*** Opening Entries provided ***

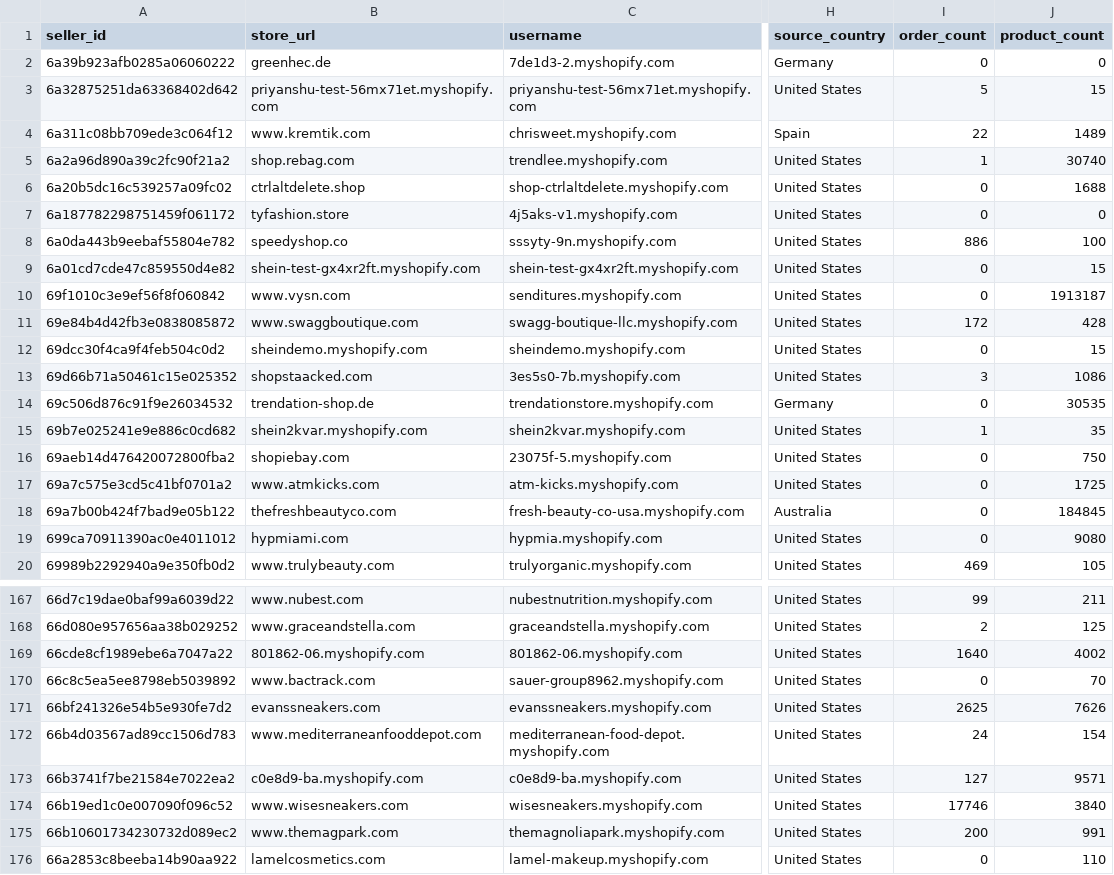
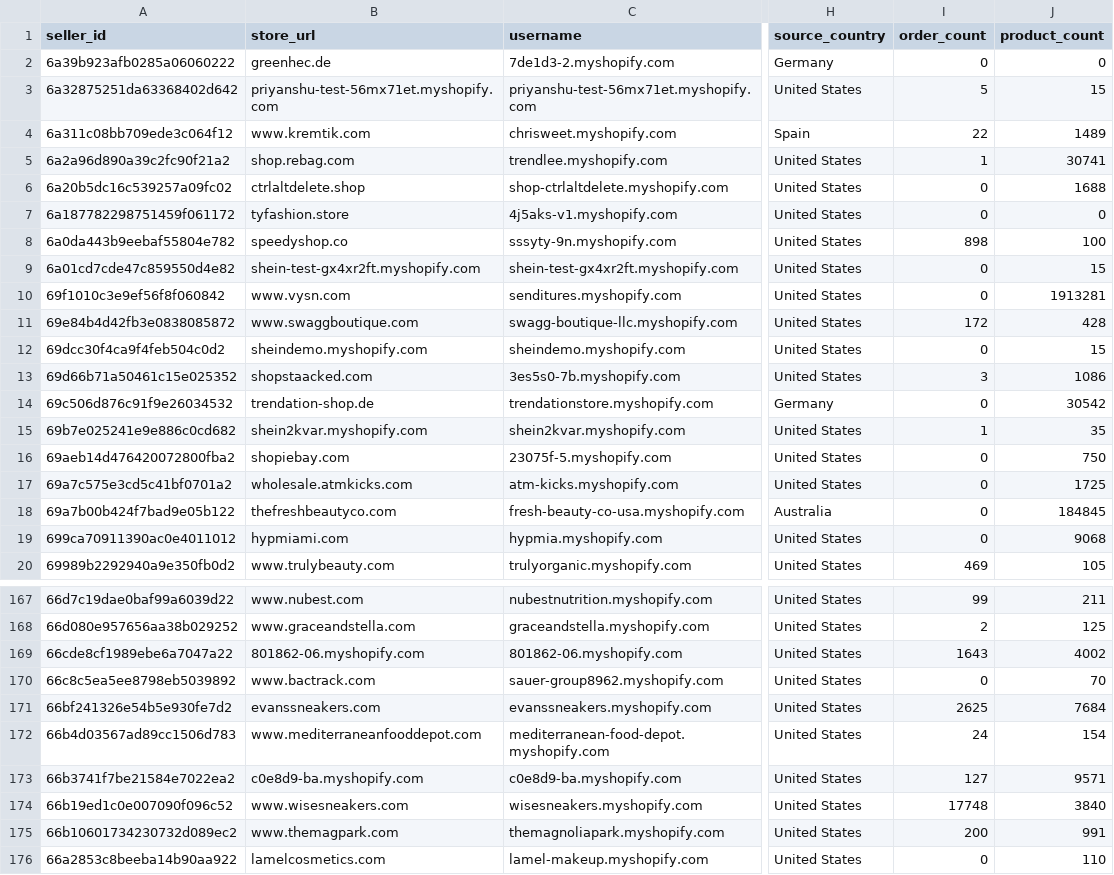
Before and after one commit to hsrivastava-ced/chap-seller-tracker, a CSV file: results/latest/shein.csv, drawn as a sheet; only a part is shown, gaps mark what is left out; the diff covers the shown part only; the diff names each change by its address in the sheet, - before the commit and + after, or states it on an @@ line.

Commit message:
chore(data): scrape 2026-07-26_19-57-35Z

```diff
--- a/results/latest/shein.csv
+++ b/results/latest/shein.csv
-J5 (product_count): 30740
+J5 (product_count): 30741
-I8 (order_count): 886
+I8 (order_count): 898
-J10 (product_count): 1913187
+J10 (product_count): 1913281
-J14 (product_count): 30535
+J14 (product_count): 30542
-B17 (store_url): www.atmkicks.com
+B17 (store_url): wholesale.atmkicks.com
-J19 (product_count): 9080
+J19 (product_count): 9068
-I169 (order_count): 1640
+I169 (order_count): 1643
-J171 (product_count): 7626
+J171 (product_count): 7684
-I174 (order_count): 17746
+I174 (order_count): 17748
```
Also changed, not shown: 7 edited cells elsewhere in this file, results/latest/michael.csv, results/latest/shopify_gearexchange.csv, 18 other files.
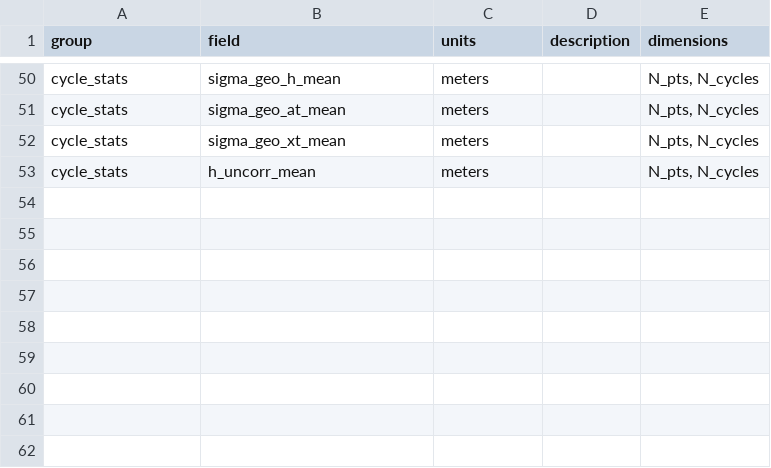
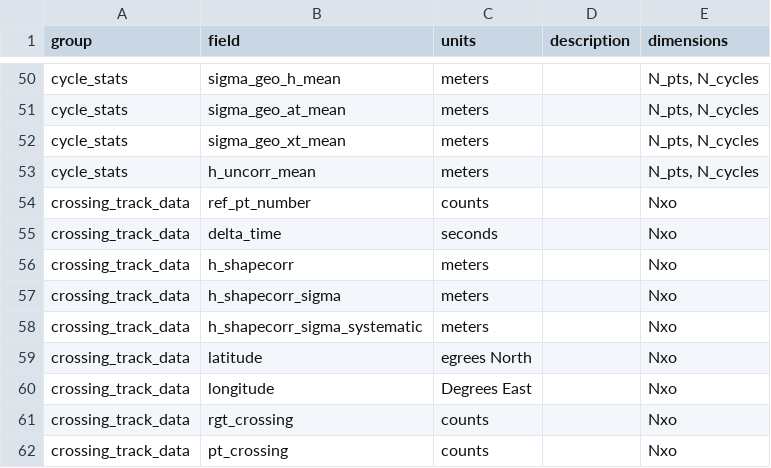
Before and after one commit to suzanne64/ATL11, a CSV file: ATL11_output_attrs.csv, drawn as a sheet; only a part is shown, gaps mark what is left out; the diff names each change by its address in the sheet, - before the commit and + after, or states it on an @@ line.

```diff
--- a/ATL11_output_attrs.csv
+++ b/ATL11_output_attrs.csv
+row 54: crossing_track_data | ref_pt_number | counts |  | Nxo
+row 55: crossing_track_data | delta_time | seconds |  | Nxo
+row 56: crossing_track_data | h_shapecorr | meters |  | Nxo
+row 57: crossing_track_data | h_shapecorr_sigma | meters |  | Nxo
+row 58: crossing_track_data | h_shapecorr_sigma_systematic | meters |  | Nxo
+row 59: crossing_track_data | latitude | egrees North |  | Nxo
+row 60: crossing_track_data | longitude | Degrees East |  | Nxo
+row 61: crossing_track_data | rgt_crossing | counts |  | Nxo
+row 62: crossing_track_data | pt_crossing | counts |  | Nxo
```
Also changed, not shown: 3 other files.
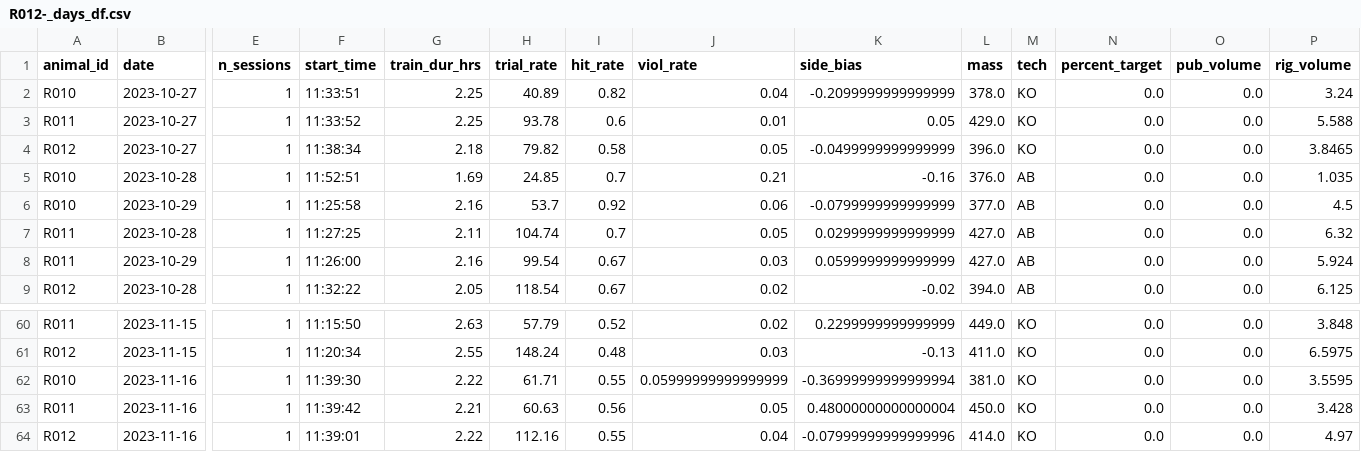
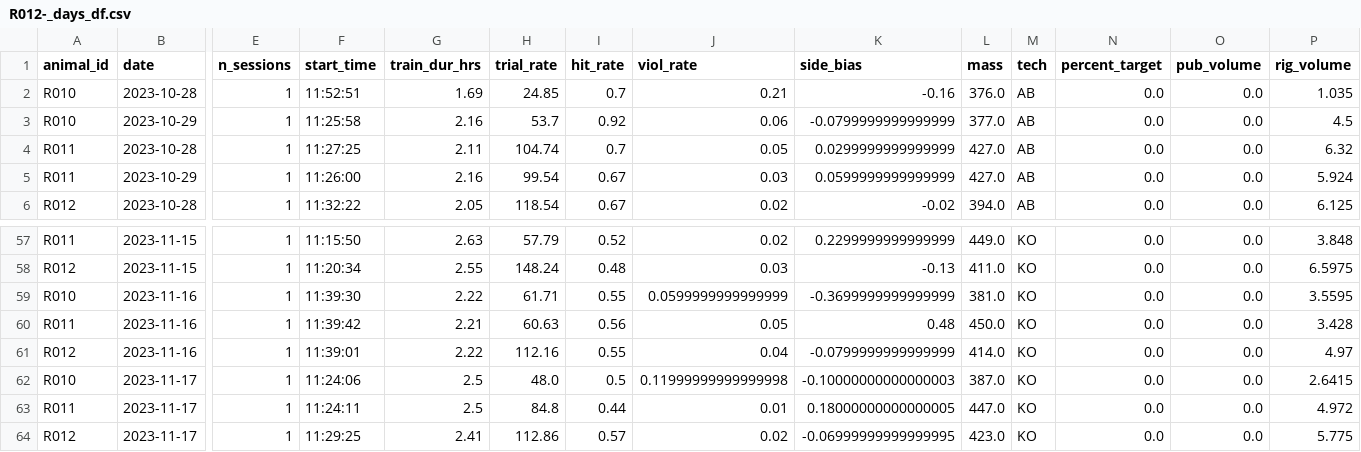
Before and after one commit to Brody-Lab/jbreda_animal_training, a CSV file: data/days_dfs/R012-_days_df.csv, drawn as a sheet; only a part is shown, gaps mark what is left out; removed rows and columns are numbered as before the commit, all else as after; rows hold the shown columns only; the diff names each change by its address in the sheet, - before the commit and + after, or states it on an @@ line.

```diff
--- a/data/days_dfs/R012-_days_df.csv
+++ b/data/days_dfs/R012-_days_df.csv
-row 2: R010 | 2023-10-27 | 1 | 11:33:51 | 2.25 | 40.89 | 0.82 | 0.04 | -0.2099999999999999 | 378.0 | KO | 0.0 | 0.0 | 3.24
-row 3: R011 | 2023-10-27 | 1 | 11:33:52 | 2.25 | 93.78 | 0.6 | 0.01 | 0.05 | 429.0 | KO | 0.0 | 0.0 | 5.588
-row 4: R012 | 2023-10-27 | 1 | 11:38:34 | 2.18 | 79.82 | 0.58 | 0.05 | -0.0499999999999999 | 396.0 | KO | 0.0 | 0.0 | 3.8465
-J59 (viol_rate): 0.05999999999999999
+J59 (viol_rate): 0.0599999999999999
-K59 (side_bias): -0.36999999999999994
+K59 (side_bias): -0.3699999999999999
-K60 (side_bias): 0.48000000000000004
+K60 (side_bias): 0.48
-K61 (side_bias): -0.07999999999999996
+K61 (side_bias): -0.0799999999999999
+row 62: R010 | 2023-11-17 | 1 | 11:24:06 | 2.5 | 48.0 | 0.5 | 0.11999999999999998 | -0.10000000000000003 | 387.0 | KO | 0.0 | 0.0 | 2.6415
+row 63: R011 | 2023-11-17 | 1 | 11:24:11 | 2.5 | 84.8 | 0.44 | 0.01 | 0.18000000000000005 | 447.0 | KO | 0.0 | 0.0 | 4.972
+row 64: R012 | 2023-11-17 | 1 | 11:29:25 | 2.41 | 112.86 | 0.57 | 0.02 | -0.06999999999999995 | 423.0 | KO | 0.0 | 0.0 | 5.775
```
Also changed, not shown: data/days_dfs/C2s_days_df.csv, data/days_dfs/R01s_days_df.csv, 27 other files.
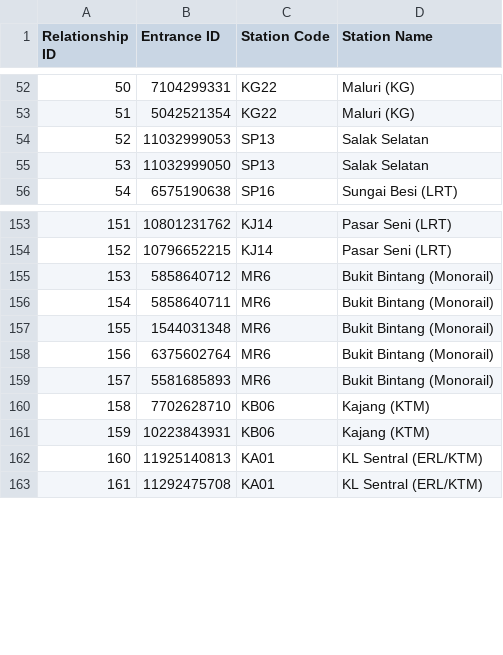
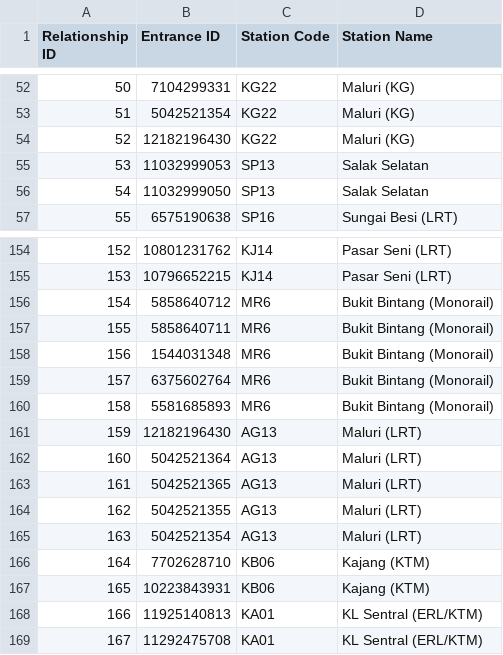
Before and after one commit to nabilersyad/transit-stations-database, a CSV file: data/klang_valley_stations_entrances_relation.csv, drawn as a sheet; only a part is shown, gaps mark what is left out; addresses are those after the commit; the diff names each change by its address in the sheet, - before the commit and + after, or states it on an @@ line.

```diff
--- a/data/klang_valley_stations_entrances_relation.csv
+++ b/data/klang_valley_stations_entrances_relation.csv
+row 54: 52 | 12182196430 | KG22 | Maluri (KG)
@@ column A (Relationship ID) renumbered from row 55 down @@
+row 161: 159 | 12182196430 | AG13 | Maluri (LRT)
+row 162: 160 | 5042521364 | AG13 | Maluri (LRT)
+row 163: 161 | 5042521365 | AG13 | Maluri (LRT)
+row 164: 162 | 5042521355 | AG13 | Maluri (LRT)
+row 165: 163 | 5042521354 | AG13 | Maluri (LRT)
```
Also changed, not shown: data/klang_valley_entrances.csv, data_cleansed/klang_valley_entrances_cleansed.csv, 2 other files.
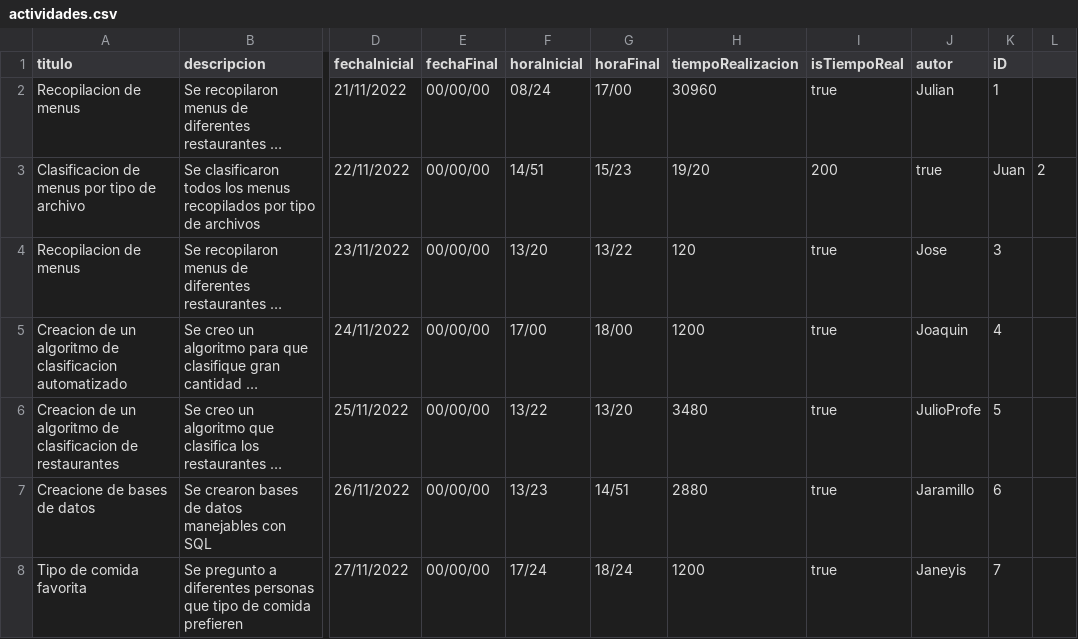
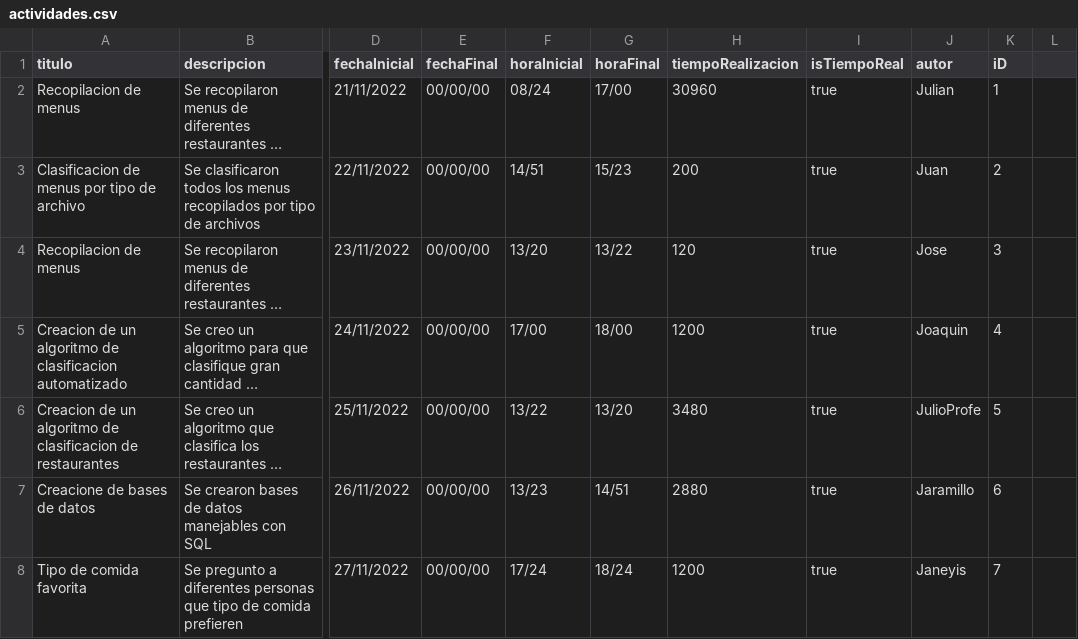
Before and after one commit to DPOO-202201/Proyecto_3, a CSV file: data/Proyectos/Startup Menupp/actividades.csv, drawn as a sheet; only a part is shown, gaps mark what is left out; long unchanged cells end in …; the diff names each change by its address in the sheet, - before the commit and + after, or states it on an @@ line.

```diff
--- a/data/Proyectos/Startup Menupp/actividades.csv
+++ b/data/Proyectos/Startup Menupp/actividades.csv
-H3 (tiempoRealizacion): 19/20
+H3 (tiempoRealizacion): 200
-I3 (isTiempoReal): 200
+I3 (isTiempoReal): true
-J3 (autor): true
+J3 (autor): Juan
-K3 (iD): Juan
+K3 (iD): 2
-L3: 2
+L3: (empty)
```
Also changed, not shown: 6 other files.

*** Closing Entries provided ***

*What the task asks:*
All the records need to be printed again exactly as written, though without their pictures.

*Answer to this problem:*
Before and after one commit to hsrivastava-ced/chap-seller-tracker, a CSV file: results/latest/shein.csv, drawn as a sheet; only a part is shown, gaps mark what is left out; the diff covers the shown part only; the diff names each change by its address in the sheet, - before the commit and + after, or states it on an @@ line.

Commit message:
chore(data): scrape 2026-07-26_19-57-35Z

```diff
--- a/results/latest/shein.csv
+++ b/results/latest/shein.csv
-J5 (product_count): 30740
+J5 (product_count): 30741
-I8 (order_count): 886
+I8 (order_count): 898
-J10 (product_count): 1913187
+J10 (product_count): 1913281
-J14 (product_count): 30535
+J14 (product_count): 30542
-B17 (store_url): www.atmkicks.com
+B17 (store_url): wholesale.atmkicks.com
-J19 (product_count): 9080
+J19 (product_count): 9068
-I169 (order_count): 1640
+I169 (order_count): 1643
-J171 (product_count): 7626
+J171 (product_count): 7684
-I174 (order_count): 17746
+I174 (order_count): 17748
```
Also changed, not shown: 7 edited cells elsewhere in this file, results/latest/michael.csv, results/latest/shopify_gearexchange.csv, 18 other files.
Before and after one commit to suzanne64/ATL11, a CSV file: ATL11_output_attrs.csv, drawn as a sheet; only a part is shown, gaps mark what is left out; the diff names each change by its address in the sheet, - before the commit and + after, or states it on an @@ line.

```diff
--- a/ATL11_output_attrs.csv
+++ b/ATL11_output_attrs.csv
+row 54: crossing_track_data | ref_pt_number | counts |  | Nxo
+row 55: crossing_track_data | delta_time | seconds |  | Nxo
+row 56: crossing_track_data | h_shapecorr | meters |  | Nxo
+row 57: crossing_track_data | h_shapecorr_sigma | meters |  | Nxo
+row 58: crossing_track_data | h_shapecorr_sigma_systematic | meters |  | Nxo
+row 59: crossing_track_data | latitude | egrees North |  | Nxo
+row 60: crossing_track_data | longitude | Degrees East |  | Nxo
+row 61: crossing_track_data | rgt_crossing | counts |  | Nxo
+row 62: crossing_track_data | pt_crossing | counts |  | Nxo
```
Also changed, not shown: 3 other files.
Before and after one commit to Brody-Lab/jbreda_animal_training, a CSV file: data/days_dfs/R012-_days_df.csv, drawn as a sheet; only a part is shown, gaps mark what is left out; removed rows and columns are numbered as before the commit, all else as after; rows hold the shown columns only; the diff names each change by its address in the sheet, - before the commit and + after, or states it on an @@ line.

```diff
--- a/data/days_dfs/R012-_days_df.csv
+++ b/data/days_dfs/R012-_days_df.csv
-row 2: R010 | 2023-10-27 | 1 | 11:33:51 | 2.25 | 40.89 | 0.82 | 0.04 | -0.2099999999999999 | 378.0 | KO | 0.0 | 0.0 | 3.24
-row 3: R011 | 2023-10-27 | 1 | 11:33:52 | 2.25 | 93.78 | 0.6 | 0.01 | 0.05 | 429.0 | KO | 0.0 | 0.0 | 5.588
-row 4: R012 | 2023-10-27 | 1 | 11:38:34 | 2.18 | 79.82 | 0.58 | 0.05 | -0.0499999999999999 | 396.0 | KO | 0.0 | 0.0 | 3.8465
-J59 (viol_rate): 0.05999999999999999
+J59 (viol_rate): 0.0599999999999999
-K59 (side_bias): -0.36999999999999994
+K59 (side_bias): -0.3699999999999999
-K60 (side_bias): 0.48000000000000004
+K60 (side_bias): 0.48
-K61 (side_bias): -0.07999999999999996
+K61 (side_bias): -0.0799999999999999
+row 62: R010 | 2023-11-17 | 1 | 11:24:06 | 2.5 | 48.0 | 0.5 | 0.11999999999999998 | -0.10000000000000003 | 387.0 | KO | 0.0 | 0.0 | 2.6415
+row 63: R011 | 2023-11-17 | 1 | 11:24:11 | 2.5 | 84.8 | 0.44 | 0.01 | 0.18000000000000005 | 447.0 | KO | 0.0 | 0.0 | 4.972
+row 64: R012 | 2023-11-17 | 1 | 11:29:25 | 2.41 | 112.86 | 0.57 | 0.02 | -0.06999999999999995 | 423.0 | KO | 0.0 | 0.0 | 5.775
```
Also changed, not shown: data/days_dfs/C2s_days_df.csv, data/days_dfs/R01s_days_df.csv, 27 other files.
Before and after one commit to nabilersyad/transit-stations-database, a CSV file: data/klang_valley_stations_entrances_relation.csv, drawn as a sheet; only a part is shown, gaps mark what is left out; addresses are those after the commit; the diff names each change by its address in the sheet, - before the commit and + after, or states it on an @@ line.

```diff
--- a/data/klang_valley_stations_entrances_relation.csv
+++ b/data/klang_valley_stations_entrances_relation.csv
+row 54: 52 | 12182196430 | KG22 | Maluri (KG)
@@ column A (Relationship ID) renumbered from row 55 down @@
+row 161: 159 | 12182196430 | AG13 | Maluri (LRT)
+row 162: 160 | 5042521364 | AG13 | Maluri (LRT)
+row 163: 161 | 5042521365 | AG13 | Maluri (LRT)
+row 164: 162 | 5042521355 | AG13 | Maluri (LRT)
+row 165: 163 | 5042521354 | AG13 | Maluri (LRT)
```
Also changed, not shown: data/klang_valley_entrances.csv, data_cleansed/klang_valley_entrances_cleansed.csv, 2 other files.
Before and after one commit to DPOO-202201/Proyecto_3, a CSV file: data/Proyectos/Startup Menupp/actividades.csv, drawn as a sheet; only a part is shown, gaps mark what is left out; long unchanged cells end in …; the diff names each change by its address in the sheet, - before the commit and + after, or states it on an @@ line.

```diff
--- a/data/Proyectos/Startup Menupp/actividades.csv
+++ b/data/Proyectos/Startup Menupp/actividades.csv
-H3 (tiempoRealizacion): 19/20
+H3 (tiempoRealizacion): 200
-I3 (isTiempoReal): 200
+I3 (isTiempoReal): true
-J3 (autor): true
+J3 (autor): Juan
-K3 (iD): Juan
+K3 (iD): 2
-L3: 2
+L3: (empty)
```
Also changed, not shown: 6 other files.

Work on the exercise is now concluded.